Have any experiences from your youth worked their way into your stories? How about other life experiences? Do you consciously select these in your writing or do they suddenly appear on the page?


by Dietrich


When I write about a time when I wasn’t alive, I still draw from personal experience, then I color it from a vivid imagination — whatever it takes to make the story believable. It may only be an aspect from actual experience — childhood, a job, some event, travels — then translated through the eyes of my imagined characters. 


Roald Dahl drew from his early years, the miserable times he had at school when he gazed in a sweet-shop’s window on his way home. These memories were the seeds of Charlie and the Chocolate Factory.


I suppose writing about some life experience can be therapeutic, and I’ve heard one or two authors say it’s a great way to settle an old score without actually going to prison for whatever revenge they might cook up. 


A personal experience can be broadened and become a chapter, even trigger a whole book. What’s important is provoking emotion, getting under a particular character’s skin and telling it from their perspective.


What doesn’t flow from memory, may evolve from observation and careful research. I do a lot of digging, putting myself in the times and places I’m writing about, to the point where I can feel the quaking ground underfoot, or the taste of the horehound candy.


“You have to go where the book leads you . . . It’s a big and powerful machine.” — Stephen King  


I don’t intentionally write about myself, but there may be aspects of my own nature found in some of my characters. It’s funny, readers I’ve met have told me that I’m nothing like the characters in my books. Some even seemed disappointed.


I like to listen to stories about other people’s lives, and sometimes I borrow from them. Like the time someone close to me told me they went to a movie with a friend. When they were leaving there was a police chase that whipped past the theater. As the sirens got close, the chased vehicle tore around a corner, lost control in front of the theater, struck a mailbox, tore off its bumper, and kept going, with the police car in hot pursuit. The friend went and unscrewed the license plate from the crumpled bumper, thinking it would make a great souvenir. I laughed at that, then I got to thinking of what would happen if that guy looked up the owner of the plate and cooked up a little blackmail scheme. Next thing, i was writing it all down, turning it into a story.
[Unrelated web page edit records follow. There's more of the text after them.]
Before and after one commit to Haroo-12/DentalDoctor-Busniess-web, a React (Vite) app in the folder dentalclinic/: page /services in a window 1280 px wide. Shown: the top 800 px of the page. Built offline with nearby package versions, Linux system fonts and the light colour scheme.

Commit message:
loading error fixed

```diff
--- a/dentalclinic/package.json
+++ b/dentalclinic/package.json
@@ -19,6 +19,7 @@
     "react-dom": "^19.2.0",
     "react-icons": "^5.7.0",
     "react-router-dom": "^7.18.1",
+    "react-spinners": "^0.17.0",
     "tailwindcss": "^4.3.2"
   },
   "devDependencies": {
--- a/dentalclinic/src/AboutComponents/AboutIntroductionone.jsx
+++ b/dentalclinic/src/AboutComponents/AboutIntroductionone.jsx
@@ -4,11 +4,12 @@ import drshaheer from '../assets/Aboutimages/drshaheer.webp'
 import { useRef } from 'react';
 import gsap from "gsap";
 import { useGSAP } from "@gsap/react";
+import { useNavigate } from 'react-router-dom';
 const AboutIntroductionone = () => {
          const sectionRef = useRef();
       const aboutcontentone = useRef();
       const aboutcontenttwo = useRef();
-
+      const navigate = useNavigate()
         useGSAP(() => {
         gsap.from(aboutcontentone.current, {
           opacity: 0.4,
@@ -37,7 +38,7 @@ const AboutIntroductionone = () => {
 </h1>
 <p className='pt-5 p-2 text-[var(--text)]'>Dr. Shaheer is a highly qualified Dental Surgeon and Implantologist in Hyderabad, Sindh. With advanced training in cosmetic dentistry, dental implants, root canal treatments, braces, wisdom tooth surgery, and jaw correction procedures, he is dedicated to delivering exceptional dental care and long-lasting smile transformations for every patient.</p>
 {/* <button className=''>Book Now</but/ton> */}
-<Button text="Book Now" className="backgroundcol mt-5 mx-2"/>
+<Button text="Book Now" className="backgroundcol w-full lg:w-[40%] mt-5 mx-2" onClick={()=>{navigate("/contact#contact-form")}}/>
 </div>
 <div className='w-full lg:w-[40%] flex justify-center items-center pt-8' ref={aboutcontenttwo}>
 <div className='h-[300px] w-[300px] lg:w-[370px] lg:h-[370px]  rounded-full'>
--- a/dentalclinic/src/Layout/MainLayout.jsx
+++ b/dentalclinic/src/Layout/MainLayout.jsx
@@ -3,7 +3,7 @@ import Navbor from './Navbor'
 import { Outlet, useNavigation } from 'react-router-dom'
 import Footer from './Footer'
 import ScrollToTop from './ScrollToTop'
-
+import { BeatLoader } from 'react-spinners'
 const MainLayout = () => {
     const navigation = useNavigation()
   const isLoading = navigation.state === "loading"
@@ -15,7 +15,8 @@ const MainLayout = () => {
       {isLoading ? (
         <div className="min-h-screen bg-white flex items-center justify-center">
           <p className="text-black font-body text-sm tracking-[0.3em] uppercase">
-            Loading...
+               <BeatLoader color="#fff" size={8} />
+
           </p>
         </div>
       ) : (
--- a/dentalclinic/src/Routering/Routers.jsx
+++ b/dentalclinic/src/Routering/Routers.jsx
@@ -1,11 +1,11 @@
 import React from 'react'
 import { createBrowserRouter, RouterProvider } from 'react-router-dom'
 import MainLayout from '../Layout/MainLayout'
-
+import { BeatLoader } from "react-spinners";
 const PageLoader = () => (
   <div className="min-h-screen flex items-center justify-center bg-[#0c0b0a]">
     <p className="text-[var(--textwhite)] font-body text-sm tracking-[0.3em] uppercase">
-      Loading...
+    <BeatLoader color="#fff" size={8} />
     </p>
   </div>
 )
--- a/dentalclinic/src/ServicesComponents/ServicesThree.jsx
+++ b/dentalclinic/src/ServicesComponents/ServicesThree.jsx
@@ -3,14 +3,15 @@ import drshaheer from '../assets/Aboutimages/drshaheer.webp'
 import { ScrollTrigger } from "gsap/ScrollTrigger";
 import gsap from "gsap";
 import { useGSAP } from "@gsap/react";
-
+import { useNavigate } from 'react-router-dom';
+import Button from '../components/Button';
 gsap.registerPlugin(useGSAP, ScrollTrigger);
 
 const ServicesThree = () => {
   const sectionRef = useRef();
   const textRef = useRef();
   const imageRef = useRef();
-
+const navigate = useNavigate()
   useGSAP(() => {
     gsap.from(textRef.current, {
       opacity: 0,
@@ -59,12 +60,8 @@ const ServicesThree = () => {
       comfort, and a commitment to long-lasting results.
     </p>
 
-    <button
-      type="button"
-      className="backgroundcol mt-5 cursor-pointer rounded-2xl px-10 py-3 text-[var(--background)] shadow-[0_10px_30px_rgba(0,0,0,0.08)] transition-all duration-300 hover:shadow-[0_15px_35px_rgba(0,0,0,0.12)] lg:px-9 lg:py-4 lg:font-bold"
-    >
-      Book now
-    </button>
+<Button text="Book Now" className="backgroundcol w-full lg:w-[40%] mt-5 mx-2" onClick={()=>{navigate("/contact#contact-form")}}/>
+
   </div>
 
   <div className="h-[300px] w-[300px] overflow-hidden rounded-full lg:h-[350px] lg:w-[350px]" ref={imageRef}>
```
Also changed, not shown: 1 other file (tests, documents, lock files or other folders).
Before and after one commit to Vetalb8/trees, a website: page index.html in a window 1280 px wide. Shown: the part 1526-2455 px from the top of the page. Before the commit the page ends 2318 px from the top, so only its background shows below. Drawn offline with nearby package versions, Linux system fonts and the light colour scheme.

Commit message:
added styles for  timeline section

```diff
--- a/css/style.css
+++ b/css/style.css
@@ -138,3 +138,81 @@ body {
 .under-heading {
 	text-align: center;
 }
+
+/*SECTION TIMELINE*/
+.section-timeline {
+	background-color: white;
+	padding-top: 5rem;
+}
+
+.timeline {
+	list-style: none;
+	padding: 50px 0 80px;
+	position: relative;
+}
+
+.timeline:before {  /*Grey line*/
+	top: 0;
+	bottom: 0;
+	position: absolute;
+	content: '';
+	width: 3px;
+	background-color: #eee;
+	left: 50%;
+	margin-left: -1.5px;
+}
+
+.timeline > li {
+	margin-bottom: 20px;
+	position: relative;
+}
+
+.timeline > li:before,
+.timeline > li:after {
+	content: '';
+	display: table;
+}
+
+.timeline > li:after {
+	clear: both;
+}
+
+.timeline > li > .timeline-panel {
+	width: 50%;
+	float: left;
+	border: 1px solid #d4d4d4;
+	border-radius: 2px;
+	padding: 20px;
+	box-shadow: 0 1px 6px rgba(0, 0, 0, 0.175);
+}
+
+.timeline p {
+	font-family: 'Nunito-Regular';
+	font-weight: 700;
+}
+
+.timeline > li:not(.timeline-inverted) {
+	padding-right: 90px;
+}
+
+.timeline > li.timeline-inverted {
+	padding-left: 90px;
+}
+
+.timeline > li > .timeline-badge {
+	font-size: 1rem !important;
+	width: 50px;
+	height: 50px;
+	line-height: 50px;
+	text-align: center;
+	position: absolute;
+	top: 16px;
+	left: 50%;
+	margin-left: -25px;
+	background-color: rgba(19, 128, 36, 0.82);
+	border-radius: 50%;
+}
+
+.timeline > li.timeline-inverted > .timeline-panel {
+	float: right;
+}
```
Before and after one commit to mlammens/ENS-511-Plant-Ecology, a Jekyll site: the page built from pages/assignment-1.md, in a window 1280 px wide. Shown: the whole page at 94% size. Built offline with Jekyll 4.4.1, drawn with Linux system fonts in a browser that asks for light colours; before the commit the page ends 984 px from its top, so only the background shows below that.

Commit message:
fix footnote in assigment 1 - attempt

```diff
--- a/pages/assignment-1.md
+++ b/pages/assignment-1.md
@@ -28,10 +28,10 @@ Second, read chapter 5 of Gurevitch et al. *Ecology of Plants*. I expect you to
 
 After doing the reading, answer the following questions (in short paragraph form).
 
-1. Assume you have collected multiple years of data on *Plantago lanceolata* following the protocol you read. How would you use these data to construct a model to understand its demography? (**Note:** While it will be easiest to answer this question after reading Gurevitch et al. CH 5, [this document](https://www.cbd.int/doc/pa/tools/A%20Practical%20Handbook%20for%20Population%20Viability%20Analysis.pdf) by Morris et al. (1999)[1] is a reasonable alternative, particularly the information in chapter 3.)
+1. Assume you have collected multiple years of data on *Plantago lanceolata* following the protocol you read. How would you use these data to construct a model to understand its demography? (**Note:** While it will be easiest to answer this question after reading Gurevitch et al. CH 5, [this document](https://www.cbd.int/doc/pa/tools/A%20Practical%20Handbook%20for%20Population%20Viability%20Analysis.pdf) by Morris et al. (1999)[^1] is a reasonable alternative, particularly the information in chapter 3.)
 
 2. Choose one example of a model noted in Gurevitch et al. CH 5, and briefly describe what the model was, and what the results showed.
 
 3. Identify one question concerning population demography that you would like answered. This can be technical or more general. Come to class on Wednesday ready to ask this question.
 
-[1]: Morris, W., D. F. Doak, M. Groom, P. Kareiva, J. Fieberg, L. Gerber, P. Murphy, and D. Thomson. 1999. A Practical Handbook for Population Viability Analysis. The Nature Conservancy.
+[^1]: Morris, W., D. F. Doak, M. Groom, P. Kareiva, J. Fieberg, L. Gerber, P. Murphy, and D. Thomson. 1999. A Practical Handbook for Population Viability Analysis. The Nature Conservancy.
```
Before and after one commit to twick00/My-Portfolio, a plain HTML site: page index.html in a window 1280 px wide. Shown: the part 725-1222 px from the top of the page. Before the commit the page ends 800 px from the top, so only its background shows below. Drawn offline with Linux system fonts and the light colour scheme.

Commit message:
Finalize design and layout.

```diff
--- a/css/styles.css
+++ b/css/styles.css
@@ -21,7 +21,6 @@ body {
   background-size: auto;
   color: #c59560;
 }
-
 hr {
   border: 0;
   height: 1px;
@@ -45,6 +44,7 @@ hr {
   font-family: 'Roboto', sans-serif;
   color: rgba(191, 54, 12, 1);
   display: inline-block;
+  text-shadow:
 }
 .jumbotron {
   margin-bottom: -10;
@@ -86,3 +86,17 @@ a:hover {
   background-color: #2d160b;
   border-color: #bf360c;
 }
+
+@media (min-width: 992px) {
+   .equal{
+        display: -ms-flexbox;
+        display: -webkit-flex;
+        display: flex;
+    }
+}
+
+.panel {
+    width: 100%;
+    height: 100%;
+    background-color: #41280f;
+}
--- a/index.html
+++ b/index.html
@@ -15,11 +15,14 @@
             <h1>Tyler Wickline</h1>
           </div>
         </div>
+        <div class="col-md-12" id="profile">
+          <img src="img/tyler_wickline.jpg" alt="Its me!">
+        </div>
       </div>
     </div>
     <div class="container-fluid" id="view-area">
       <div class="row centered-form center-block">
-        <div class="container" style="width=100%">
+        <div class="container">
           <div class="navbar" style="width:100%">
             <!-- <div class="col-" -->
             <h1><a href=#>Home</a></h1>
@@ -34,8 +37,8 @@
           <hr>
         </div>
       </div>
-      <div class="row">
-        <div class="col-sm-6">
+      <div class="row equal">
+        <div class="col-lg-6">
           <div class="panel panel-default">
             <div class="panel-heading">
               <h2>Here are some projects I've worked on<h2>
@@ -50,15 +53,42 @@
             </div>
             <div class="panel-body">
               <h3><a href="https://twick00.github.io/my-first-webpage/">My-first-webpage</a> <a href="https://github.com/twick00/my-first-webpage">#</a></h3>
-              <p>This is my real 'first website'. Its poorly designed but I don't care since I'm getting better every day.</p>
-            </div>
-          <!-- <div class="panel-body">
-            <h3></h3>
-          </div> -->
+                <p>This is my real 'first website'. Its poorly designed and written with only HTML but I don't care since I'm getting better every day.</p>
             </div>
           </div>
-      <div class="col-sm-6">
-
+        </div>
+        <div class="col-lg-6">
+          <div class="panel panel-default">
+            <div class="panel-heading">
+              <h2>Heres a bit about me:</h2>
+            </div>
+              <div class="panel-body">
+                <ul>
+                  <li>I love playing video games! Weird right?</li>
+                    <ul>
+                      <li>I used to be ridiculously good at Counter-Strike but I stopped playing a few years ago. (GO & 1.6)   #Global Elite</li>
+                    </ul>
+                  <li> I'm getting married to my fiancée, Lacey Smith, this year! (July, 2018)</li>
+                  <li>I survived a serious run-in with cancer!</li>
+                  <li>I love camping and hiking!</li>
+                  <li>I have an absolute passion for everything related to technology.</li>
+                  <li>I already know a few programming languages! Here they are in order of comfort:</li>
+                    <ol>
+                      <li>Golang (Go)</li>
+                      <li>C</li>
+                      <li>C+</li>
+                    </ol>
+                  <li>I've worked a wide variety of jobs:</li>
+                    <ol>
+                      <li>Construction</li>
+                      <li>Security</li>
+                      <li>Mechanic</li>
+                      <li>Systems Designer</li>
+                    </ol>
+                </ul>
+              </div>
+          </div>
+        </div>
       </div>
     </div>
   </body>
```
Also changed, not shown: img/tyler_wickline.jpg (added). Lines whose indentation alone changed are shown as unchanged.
Another time, I took my dog for a walk through the neighborhood, which often turned out to be more of a sniff than a walk. And as we slowly moved past lovely lawns and gardens, there was one house where the yellowed grass was a foot tall, the bushes mangy, and the curtains always drawn. In the coming autumn and winter, it was the only house without frost on the roof. Rather than call the cops or knock on the door and ask for samples, I went home and did some research and was amazed by how many grow-ops were suspected to be in the province — at the time it was the largest (and untaxed) industry in the province — and that launched a whole novel. 


So, write what you know can be seen in a broader sense. I don’t have to live it, but I have to make it believable.

2 comments:

Susan C Shea said...

I would not have thought to wonder why the house with the mangy appearance might have a warm roof! That's a great story, Dietrich!

Dietrich Kalteis said...

Thanks, Susan.